■ **What is expected**:
Retrieve all lines below that have the string "justify".

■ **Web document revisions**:
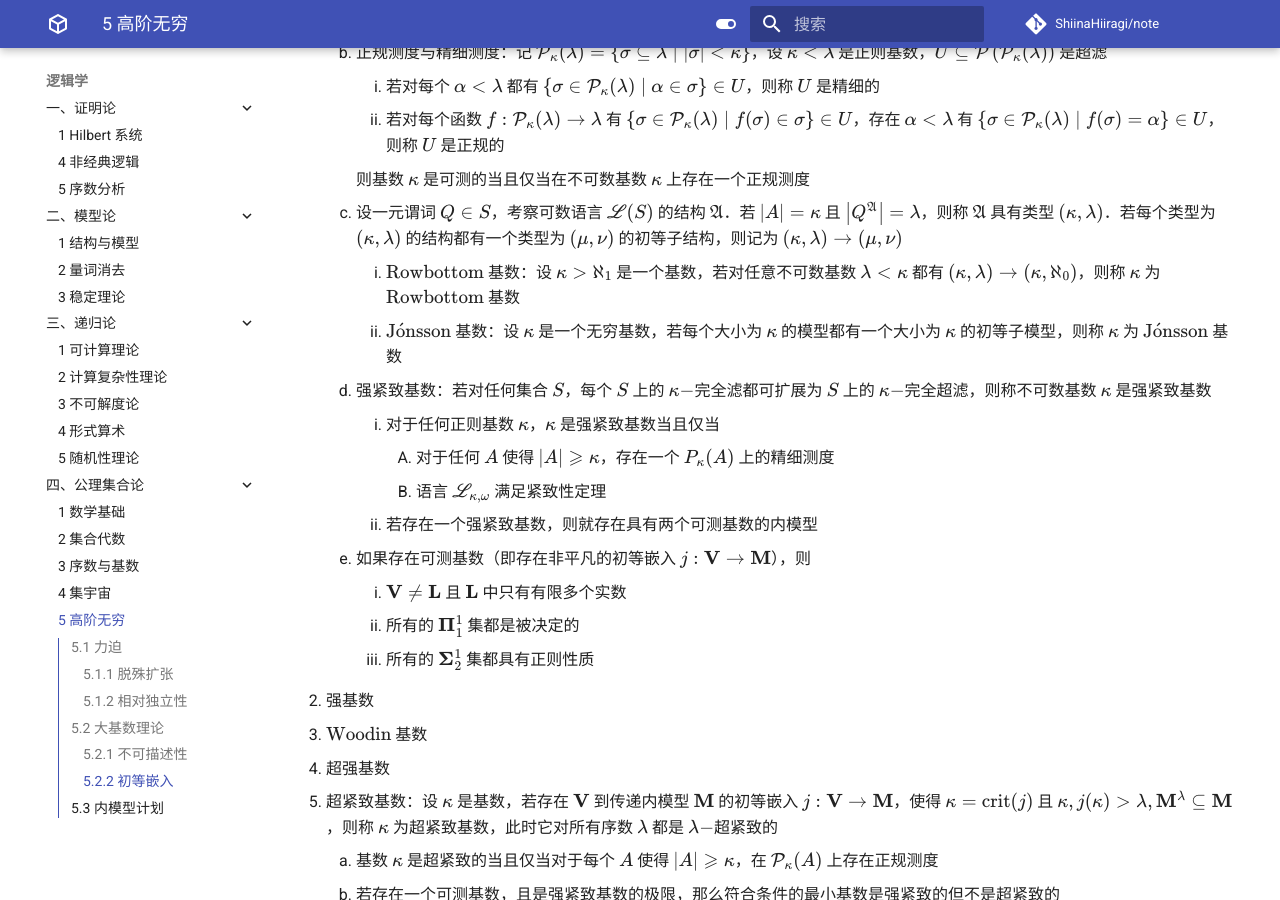
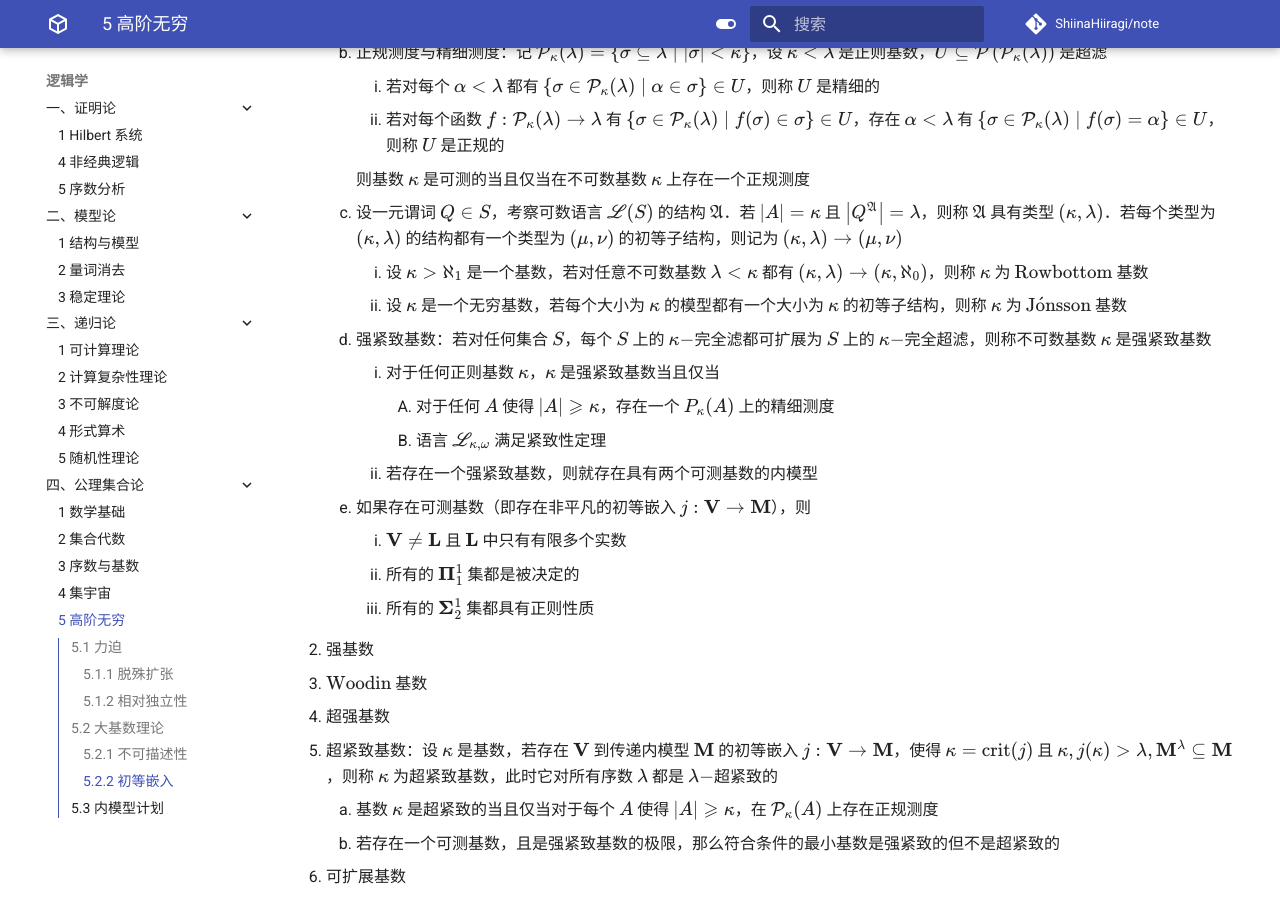
Before and after one commit to ShiinaHiiragi/note, an MkDocs documentation site: the page built from docs/logic/set/card.md, in a window 1280 px wide and 900 px high, scrolled down 5115 px. Built offline with MkDocs 1.6.1 and Material for MkDocs 9.7.7, drawn with Linux system fonts in a browser that asks for light colours; comment, search, counter and statistics services are not loaded.

Commit message:
delete gene

```diff
--- a/docs/logic/set/card.md
+++ b/docs/logic/set/card.md
@@ -134,8 +134,8 @@
         则基数 $\kappa$ 是可测的当且仅当在不可数基数 $\kappa$ 上存在一个正规测度
 
     3. 设一元谓词 $Q \in S$，考察可数语言 $\mathscr{L}(S)$ 的结构 $\mathfrak{A}$．若 $|A|=\kappa$ 且 $\left|Q^{\mathfrak{A}}\right|=\lambda$，则称 $\mathfrak{A}$ 具有类型 $(\kappa, \lambda)$．若每个类型为 $(\kappa, \lambda)$ 的结构都有一个类型为 $(\mu, \nu)$ 的初等子结构，则记为 $(\kappa, \lambda) \rightarrow(\mu, \nu)$
-        1. $\text{Rowbottom}$ 基数：设 $\kappa>\aleph_{1}$ 是一个基数，若对任意不可数基数 $\lambda<\kappa$ 都有 $(\kappa, \lambda) \rightarrow \left(\kappa, \aleph_{0}\right)$，则称 $\kappa$ 为 $\text{Rowbottom}$ 基数
-        2. $\text{J}\acute{\mathrm{o}}\text{nsson}$ 基数：设 $\kappa$ 是一个无穷基数，若每个大小为 $\kappa$ 的模型都有一个大小为 $\kappa$ 的初等子模型，则称 $\kappa$ 为 $\text{J}\acute{\mathrm{o}}\text{nsson}$ 基数
+        1. 设 $\kappa>\aleph_{1}$ 是一个基数，若对任意不可数基数 $\lambda<\kappa$ 都有 $(\kappa, \lambda) \rightarrow \left(\kappa, \aleph_{0}\right)$，则称 $\kappa$ 为 $\text{Rowbottom}$ 基数
+        2. 设 $\kappa$ 是一个无穷基数，若每个大小为 $\kappa$ 的模型都有一个大小为 $\kappa$ 的初等子结构，则称 $\kappa$ 为 $\text{J}\acute{\mathrm{o}}\text{nsson}$ 基数
     4. 强紧致基数：若对任何集合 $S$，每个 $S$ 上的 $\kappa-$完全滤都可扩展为 $S$ 上的 $\kappa-$完全超滤，则称不可数基数 $\kappa$ 是强紧致基数
         1. 对于任何正则基数 $\kappa$，$\kappa$ 是强紧致基数当且仅当
             1. 对于任何 $A$ 使得 $|A| \geqslant \kappa$，存在一个 $P_{\kappa}(A)$ 上的精细测度
```
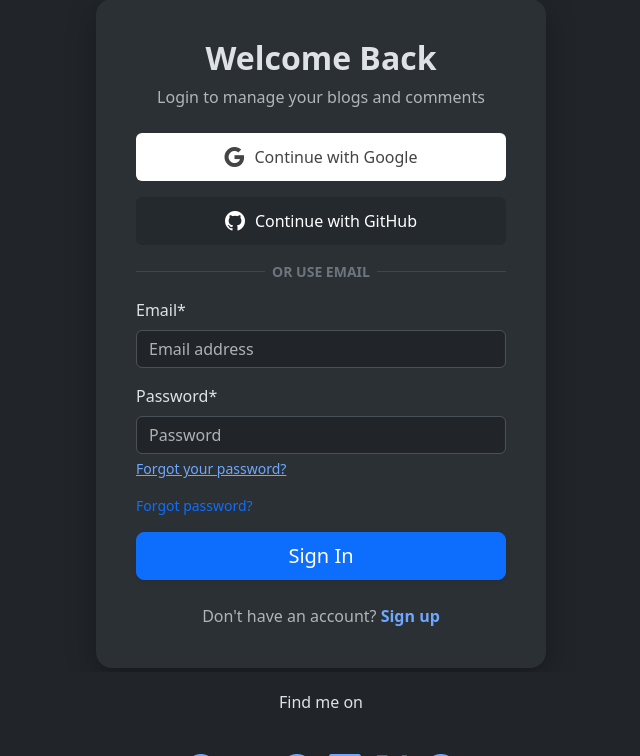
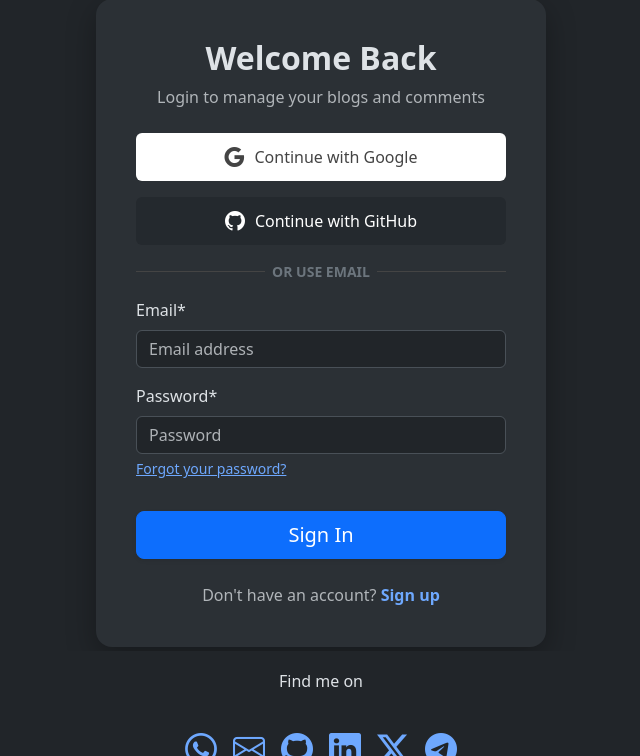
Before and after one commit to Frederick-Teye/YoshiBlog, a Django app: page /accounts/login/ in a window 1280 px wide. Shown: the part 121-877 px from the top of the page, without its empty margins (319-959 px from the left). Run offline with Django 5.2, Linux system fonts and the light colour scheme; some libraries are stand-ins or nearby versions.

Commit message:
Remove duplicate forgot password link from login template

```diff
--- a/templates/account/login.html
+++ b/templates/account/login.html
@@ -32,9 +32,9 @@
             {{ form|crispy }}
 
             <div class="d-flex justify-content-between align-items-center mb-3">
-                <div class="small">
+                <!-- <div class="small">
                     <a href="{% url 'account_reset_password' %}" class="text-decoration-none text-primary">Forgot password?</a>
-                </div>
+                </div> -->
             </div>
 
             <div class="d-grid">
```
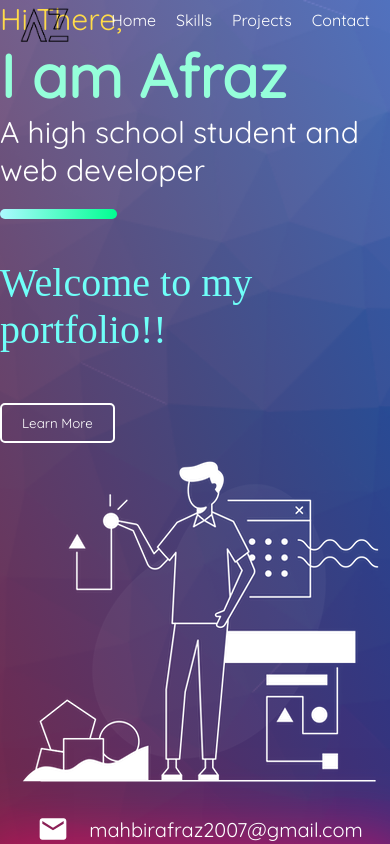
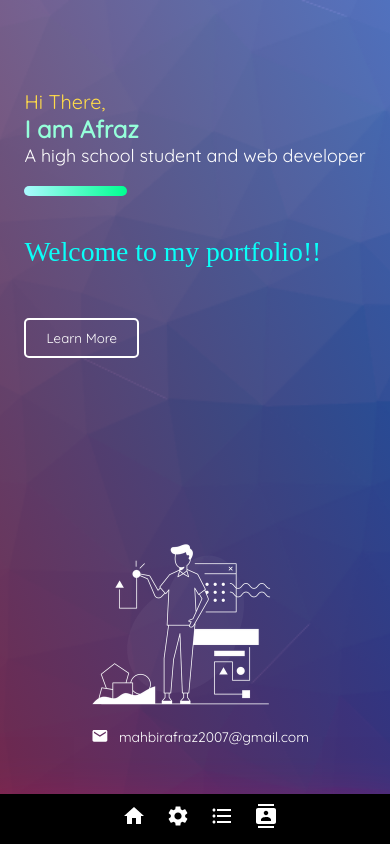
Before and after one commit to Afraz-2005/react-portfolio, a React (Create React App) app: page / in a window 390 px wide. Shown: the top 844 px of the page. Built offline with nearby package versions, Linux system fonts and the light colour scheme; a web font is replaced by a local one.

Commit message:
first page done

```diff
--- a/src/components/Navbar.css
+++ b/src/components/Navbar.css
@@ -11,21 +11,21 @@
     align-items: center;
     position: fixed;
     z-index: 2;
-    top: 0;
+    /* top: 0; */
     width: 100%;
 }
 
-.navbar ul{
+.navbar ul, .smallnav ul{
     float: right;
     padding: 10px;
     padding-right: 20px;
 }
-.navbar ul li{
+.navbar ul li, .smallnav ul li{
     display: inline-flex;
     text-decoration: none;
     list-style: none;
 }
-.navbar ul li a{
+.navbar ul li a, .smallnav ul li a{
     text-decoration: none;
     padding-left: 20px;
     color: #fff;
@@ -67,3 +67,24 @@ a:hover::after {
 .scrollUp{
     transition: 2.5s;
 }
+.smallnav{
+    background-color: rgb(0, 0, 0);
+    height: 50px;
+    align-items: center;
+    position: fixed;
+    z-index: 2;
+    bottom: 0;
+    width: 100%;
+    display: flex;
+    justify-content: center;
+    align-items: center;
+    display: none;
+}
+@media (max-width: 800px){
+    .navbar{
+        display: none;
+    }
+    .smallnav{
+        display: flex !important;
+    }
+}
--- a/src/components/Navbar.js
+++ b/src/components/Navbar.js
@@ -2,27 +2,30 @@ import React from "react";
 import { Link } from "react-router-dom";
 import "./Navbar.css";
 import Logo from "../images/logo.png";
+import HomeIcon from "@material-ui/icons/Home";
+import SettingsIcon from "@material-ui/icons/Settings";
+import FormatListBulletedIcon from "@material-ui/icons/FormatListBulleted";
+import ContactsIcon from "@material-ui/icons/Contacts";
 
-class Navbar extends React.Component{
-
-   componentDidMount() {
+class Navbar extends React.Component {
+  componentDidMount() {
     window.addEventListener("scroll", this.handleScroll);
   }
-   componentWillUnmount() {
+  componentWillUnmount() {
     window.removeEventListener("scroll", this.handleScroll);
   }
 
   handleScroll = () => {
     if (window.scrollY > 300) {
       document.querySelector(".navbar").className = "navbar scroll";
-    }
-    else {
+    } else {
       document.querySelector(".navbar").className = "navbar";
     }
   };
 
-  render(){
+  render() {
     return (
+      <div className="main">
         <div className="navbar">
           <img src={Logo} alt="logo" className="logo" />
           <ul>
@@ -44,8 +47,32 @@ class Navbar extends React.Component{
           <br />
           <br />
         </div>
-      );
+        <div className="smallnav">
+            <ul>
+              <li>
+                <Link to="./">
+                  <HomeIcon />
+                </Link>
+              </li>
+              <li>
+                <Link to="./skills">
+                  <SettingsIcon />
+                </Link>
+              </li>
+              <li>
+                <Link to="./skills">
+                  <FormatListBulletedIcon />
+                </Link>
+              </li>
+              <li>
+                <Link to="./skills">
+                  <ContactsIcon />
+                </Link>
+              </li>
+            </ul>
+          </div>
+      </div>
+    );
   }
-
 }
 export default Navbar;
--- a/src/pages/Home.js
+++ b/src/pages/Home.js
@@ -33,7 +33,7 @@ export default function Home() {
           <div className={style.icons}>
             <div className={style.childs}>
               <MailIcon className={style.icon} />
-              <p className={style.icon}>mahbirafraz2007@gmail.com</p>
+              <p className={style.iconText}>mahbirafraz2007@gmail.com</p>
             </div>
           </div>
         </div>
@@ -62,19 +62,18 @@ export default function Home() {
               Native. I am more advanced in Web development (Frontend) and a bit
               at the backend. Recently learned Sass, Node js and React Native.
               Trying my best to achieve my goal as a software engineer.{" "}
+              <br /><br />
+              <hr className={style.hr} />
             </p>
-            <br />
-            <hr className={style.hr} />
-          </div>
+          </div><br /><br />
           <div className={style.secondChild}>
             <img
               src={Bot}
               alt="Me"
               className={style.bot}
               style={{
-                width: 300,
                 backgroundColor: "rgb(0, 255, 208)",
-                borderRadius: 200,
+                borderRadius: 1000,
               }}
             />
           </div>
--- a/src/pages/Home.module.css
+++ b/src/pages/Home.module.css
@@ -21,8 +21,6 @@ html{
     display: flex;
     justify-content: space-evenly;
     flex-wrap: wrap;
-    flex-shrink: inherit;
-    flex-grow: inherit;
     align-items: center;
     background-image: linear-gradient(to right top, rgba(128, 17, 60, 0.782), rgba(0, 8, 255, 0.35)), url(../images/bg1.png);
     background-repeat: no-repeat;
@@ -32,24 +30,28 @@ html{
     background-position: center;
 
 }
+.child1{
+    margin-left: 20px;
+    margin-right: 20px;
+}
 .h2{
     color: rgb(255, 219, 73);
-    font-size: 30px;
+    font-size: calc(16px + 1vw);
     font-weight: 100;
 }
 .h1{
     color: rgb(149, 255, 218);
-    font-size: 60px;
+    font-size: calc(20px + 1vw);
     font-weight: 700;
 }
 h3{
     color: white;
-    font-size: 30px;
+    font-size: calc(14px + 1vw);
     font-weight: 100;
 }
 .welcome{
-    font-size: 40px;
-    color: rgb(111, 255, 248);
+    font-size: calc(16px + 3vw);
+    color: rgb(11, 255, 248);
     font-family: 'Allison', cursive;
 }
 hr{
@@ -61,8 +63,12 @@ hr{
 }
 .icon{
     color: rgb(255, 255, 255);
-    font-size: 2em !important;
+    font-size: calc(10px + 2vw) !important;
     margin: 10px 10px;
+}
+.iconText{
+    color: white;
+    font-size: calc(10px + 1vw);
 }
 .icons, .childs{
     display: flex;
@@ -72,7 +78,7 @@ hr{
     align-items: center;
 }
 .childs p{
-    font-size: 20px !important;
+    font-size: calc(10px + 1vw) !important;
 }
 .btn{
     border: 2px solid rgb(255, 255, 255);
@@ -90,29 +96,12 @@ hr{
     text-decoration: none;
     color: white;
 }
-/* .child2{
-    float: left;
-    transform: translateX(100px);
-    width: 300px;
-    height: 300px;
-    margin: 20px;
-    shape-outside: circle();
-    clip-path: circle();
-    background: rgb(45, 33, 48);
-    background-image: url(../images/myBot.png) !important;
-    background-size: cover;
-    background-position: center;
-    border: 10px solid rgb(0, 255, 242);
-    border-right-color: #c53252;
-    border-bottom-color: #c53252;
-    border-radius: 50%;
-    z-index: 10;
-    position: relative;
-    animation: rotate 2s ease-in-out alternate;
-} */
+
 .human{
     filter: invert(200);
     transition: 1s;
+    max-width: 20vw;
+    min-width: 200px;
 }
 .human:hover{
     transform: rotate(10deg);
@@ -120,10 +109,9 @@ hr{
 .reside{
  display: flex;
  flex-direction: column;
+ flex-wrap: wrap;
  min-height: 100vh !important;
  box-shadow: 2px 2px 60px 20px #ff076695 ;
- /* background-color: rgb(255, 255, 255); */
- /* background-image: linear-gradient(to right bottom, rgba(255, 255, 255, 0.864), rgba(0, 255, 200, 0.659)); */
  background-repeat: no-repeat;
  max-width: 100%;
  background-size: cover;
@@ -139,7 +127,7 @@ hr{
 
     font-family: 'Montserrat', sans-serif;
     color: rgb(153, 25, 63);
-    font-size: 40px;
+    font-size: calc( 10px + 4vw);
     font-weight: 600;
 
 }
@@ -170,7 +158,7 @@ hr{
     flex-grow: inherit;
     background-color: black;
     color: rgb(31, 255, 244);
-    line-height: 2.4em;
+    line-height: 1.4em;
 
 }
 .about{
@@ -180,13 +168,28 @@ hr{
 }
 .aboutInfo{
     margin-top: 100px;
+    margin-left: 20px;
+    margin-right: 20px;
+
 }
 .firstChild{
     /* margin-right: 100px; */
     width: 50%;
 }
 .firstChild p{
-    font-size: 20px;
+    font-size: calc(10px + 1vw);
+}
+@media (max-width: 770px) {
+    .firstChild{
+        /* margin-right: 100px; */
+        width: 100%;
+}
+@media (max-width: 314px){
+    .firstChild p, h1{
+        text-align: center !important;
+
+    }
+}
 }
 .bot{
     border: 7px solid;
@@ -194,6 +197,20 @@ hr{
     /* border-top-color: rgb(255, 0, 89); */
     transition: 1s;
     box-shadow: 2px 2px 40px 2px rgb(255, 58, 143);
+    /* max-width: 70%; */
+    width: calc(100px + 10vw);
+}
+@media (max-width: 770px) {
+    .firstChild p, h1{
+        text-align: justify;
+
+    }
+    .firstChild hr{
+        display: none;
+    }
+    .bot{
+        margin-top: 10px;
+    }
 }
 .bot:hover{
     transform: rotate(360deg);
@@ -239,3 +256,72 @@ hr{
     color: black;
     font-weight: 900 !important;
 }
+
+/* @media (max-width: 1018px) {
+    .child1{
+        margin: 20px;
+    }
+}
+@media (max-width: 986px) {
+    .child1{
+        margin: 10px;
+    }
+}
+@media (max-width: 923px) {
+    .firstChild p{
+        font-size: 17px !important;
+    }
+    /* .bot{
+        width: 70% !important;
+    } */
+/* } */
+/* @media (max-width: 1011px) {
+    .h2{
+        font-size: 20px !important;
+    }
+    .h1{
+        font-size: 20px !important;
+    }
+    .h3{
+        font-size: 20px !important;
+    }
+    .human{
+        width: 70% !important;
+    }
+    .childs p, .childs .icon{
+        display: none;
+    }
+}
+
+    .about, .aboutInfo{
+        display: flex;
+        justify-content: left !important;
+        align-items: center;
+        flex-direction: column;
+        flex-wrap: wrap;
+        flex-shrink: inherit;
+        flex-grow: inherit;
+        background-color: black;
+        color: rgb(31, 255, 244);
+
+    }
+    .aboutInfo{
+        display: flex;
+        justify-content: flex-start;
+        padding: 0 !important;
+    }
+    .firstChild p{
+        text-align: center;
+        margin: 0 !important;
+        padding: 0 !important;
+    }
+
+    .firstChild h1{
+        text-align: center;
+        justify-content: center;
+    }
+    .firstChild .hr{
+        display: none;
+
+    } */
+/* }  */
```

■ **Result below**:
             <div class="d-flex justify-content-between align-items-center mb-3">
+    justify-content: center;
     justify-content: space-evenly;
+        text-align: justify;
+        justify-content: left !important;
+        justify-content: flex-start;
+        justify-content: center;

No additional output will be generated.